Crew arm about to be retracted from the capsule, propellant loading given the go-order a few minutes early.

I wish Heinlein could see this.

1442:

Escape system… ACTIVATED!

It sounds cool when you say it, but you really don’t want them to have to use it.

1448:

Pins, meet needles.

1457:

1503:

It’s getting really very real now.

1506:

25 minutes from right now, Bob & Doug could be — should be! — in orbit.

1507:

LOX is being loaded.

1510:

1517:

This is his second trip to Florida this week, and I still haven’t gotten a lousy t-shirt.

Five minutes out…

1520:

It’s difficult to have anything to say when all you can do is hold your breath.

1521:

Apollo and Saturn V looked so stately. The Shuttle and its launch rockets and fuel tank had a chunky, purposeful look.

Falcon 9 and Dragon are sleek.

1522:

“Go for launch.”

“Let’s light this candle.”

“T-minus 30 seconds.”

1523:

There she goes.
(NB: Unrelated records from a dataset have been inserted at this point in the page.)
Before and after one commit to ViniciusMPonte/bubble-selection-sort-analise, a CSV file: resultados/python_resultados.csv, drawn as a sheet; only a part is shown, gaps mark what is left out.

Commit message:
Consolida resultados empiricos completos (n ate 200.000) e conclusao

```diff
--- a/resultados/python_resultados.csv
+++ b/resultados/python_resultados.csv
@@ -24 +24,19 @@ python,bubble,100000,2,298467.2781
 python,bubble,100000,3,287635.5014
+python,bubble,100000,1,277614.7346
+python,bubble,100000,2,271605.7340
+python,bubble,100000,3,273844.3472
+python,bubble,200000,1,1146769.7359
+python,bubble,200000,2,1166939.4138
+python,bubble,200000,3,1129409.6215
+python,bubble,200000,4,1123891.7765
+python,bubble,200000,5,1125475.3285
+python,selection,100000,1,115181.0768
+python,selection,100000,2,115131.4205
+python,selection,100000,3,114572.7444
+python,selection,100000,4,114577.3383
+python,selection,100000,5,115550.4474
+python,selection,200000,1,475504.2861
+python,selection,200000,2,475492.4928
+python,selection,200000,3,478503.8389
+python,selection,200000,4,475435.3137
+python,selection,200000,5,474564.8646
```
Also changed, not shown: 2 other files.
There she goes.

1524:

One minute in. Everything is nominal.

1525:

Watch it again at your leisure.

Again and again.

1525:
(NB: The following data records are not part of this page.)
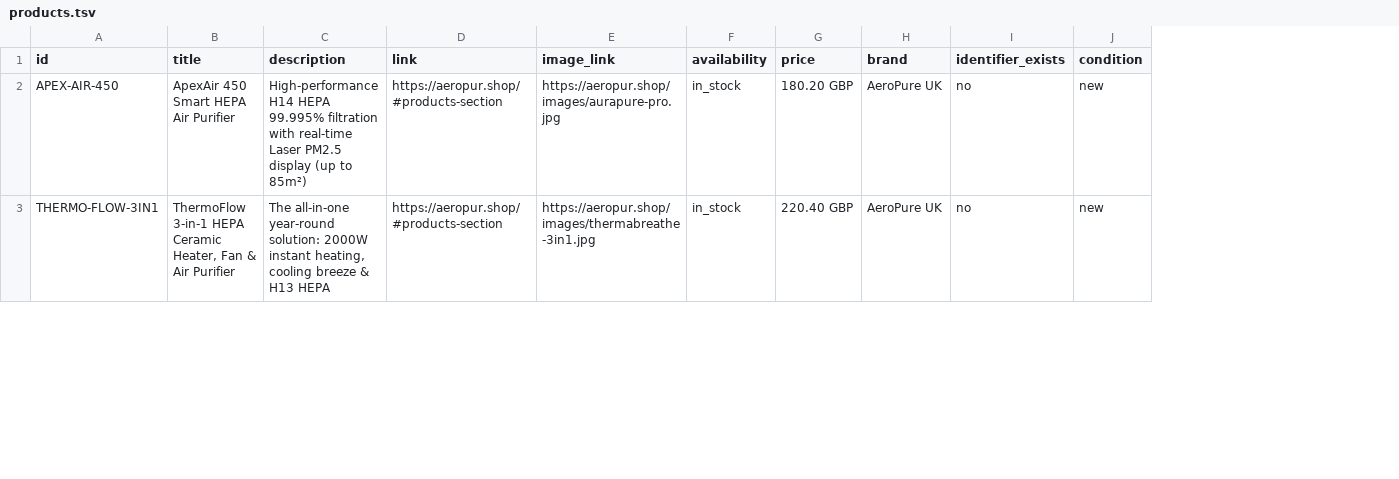
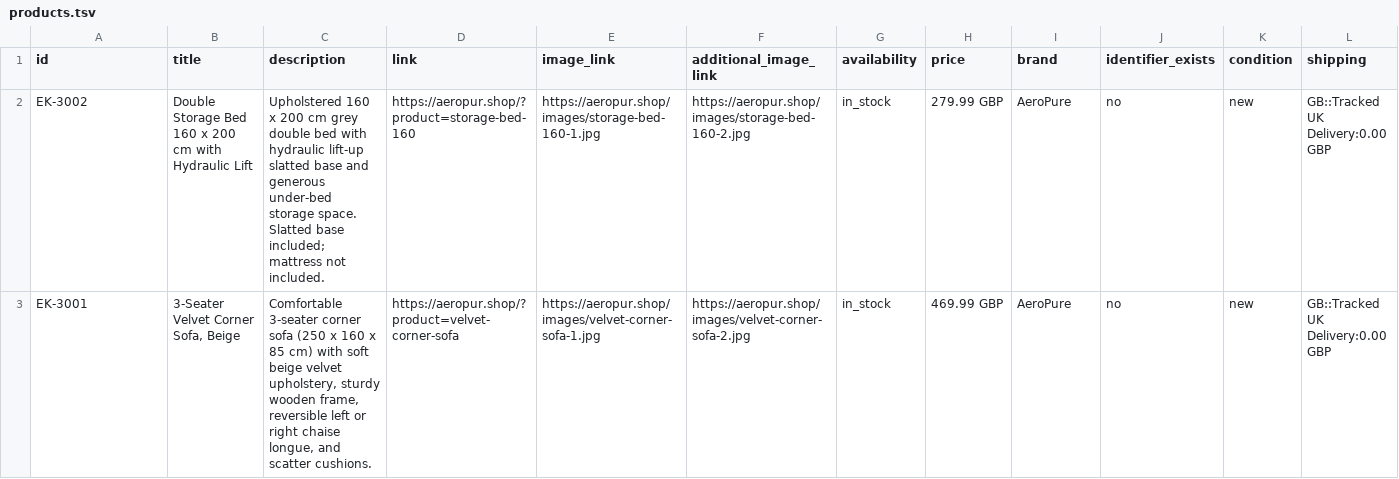
Before and after one commit to lgear6794-png/aeropure-uk-store, a TSV file: products.tsv, drawn as a sheet; only a part is shown; addresses are those after the commit; the diff covers the shown part only; the diff names each change by its address in the sheet, - before the commit and + after, or states it on an @@ line.

```diff
--- a/products.tsv
+++ b/products.tsv
+column F (additional_image_link), rows 2-3: https://aeropur.shop/images/storage-bed-160-2.jpg | https://aeropur.shop/images/velvet-corner-sofa-2.jpg
+column L (shipping), rows 2-3: GB::Tracked UK Delivery:0.00 GBP | GB::Tracked UK Delivery:0.00 GBP
-A2 (id): APEX-AIR-450
+A2 (id): EK-3002
-B2 (title): ApexAir 450 Smart HEPA Air Purifier
+B2 (title): Double Storage Bed 160 x 200 cm with Hydraulic Lift
-C2 (description): High-performance H14 HEPA 99.995% filtration with real-time Laser PM2.5 display (up to 85m²)
+C2 (description): Upholstered 160 x 200 cm grey double bed with hydraulic lift-up slatted base and generous under-bed storage space. Slatted base included; mattress not included.
-D2 (link): https://aeropur.shop/#products-section
+D2 (link): https://aeropur.shop/?product=storage-bed-160
-E2 (image_link): https://aeropur.shop/images/aurapure-pro.jpg
+E2 (image_link): https://aeropur.shop/images/storage-bed-160-1.jpg
-H2 (price): 180.20 GBP
+H2 (price): 279.99 GBP
-I2:I3 (brand): AeroPure UK
+I2:I3 (brand): AeroPure
-A3 (id): THERMO-FLOW-3IN1
+A3 (id): EK-3001
-B3 (title): ThermoFlow 3-in-1 HEPA Ceramic Heater, Fan & Air Purifier
+B3 (title): 3-Seater Velvet Corner Sofa, Beige
-C3 (description): The all-in-one year-round solution: 2000W instant heating, cooling breeze & H13 HEPA
+C3 (description): Comfortable 3-seater corner sofa (250 x 160 x 85 cm) with soft beige velvet upholstery, sturdy wooden frame, reversible left or right chaise longue, and scatter cushions.
-D3 (link): https://aeropur.shop/#products-section
+D3 (link): https://aeropur.shop/?product=velvet-corner-sofa
-E3 (image_link): https://aeropur.shop/images/thermabreathe-3in1.jpg
+E3 (image_link): https://aeropur.shop/images/velvet-corner-sofa-1.jpg
-H3 (price): 220.40 GBP
+H3 (price): 469.99 GBP
```
Also changed, not shown: 5 added rows and 21 edited cells elsewhere in this file, 3 other files.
“Separation confirmed.”

Bog & Doug are flying the second stage after successful igition. Just about six minutes from orbit.
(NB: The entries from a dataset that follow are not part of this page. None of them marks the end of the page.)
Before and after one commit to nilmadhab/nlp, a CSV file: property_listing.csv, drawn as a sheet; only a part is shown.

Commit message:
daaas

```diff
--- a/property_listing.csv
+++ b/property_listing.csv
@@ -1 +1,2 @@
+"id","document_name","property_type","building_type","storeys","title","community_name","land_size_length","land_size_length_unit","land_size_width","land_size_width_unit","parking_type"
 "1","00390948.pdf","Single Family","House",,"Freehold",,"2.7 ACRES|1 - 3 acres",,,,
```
1526:

Not yet. Not until they’re safely in orbit.

But. So. Very. Close.

1528:

Don’t forget that SpaceX will attempt to land and possibly reuse the first stage.

First manned mission to do that, too.

1531:

Nah. They’re data-proof.

1532:

Falcon 9 stuck the landing.

Question: Should SpaceX reuse this particular Falcon, or save it for posterity?

1533:

Here’s the vid of the landing.

1535:

Dragon separation confirmed and on its way to rendezvous with ISS.

1544:

It’s going to be another 18 hours or so before Dragon reaches ISS, and not even I can liveblog that long.

America is back in the manned space business, courtesy of a privately held business. With that one seemingly simple launch, a single American company now rivals major nation-states.

Think about the resources a country like Russia or China can marshal. Here, one half-crazy jillionaire can do it.

That’s about as stunning an endorsement I can imagine for this amazing system of ours.

Godspeed to Bob & Doug for a successful rendezvous, ISS mission, and most of all a safe return home. What we’re building though is a future where our home — some of our homes, anyway — are Out There.

This was no small step in that direction.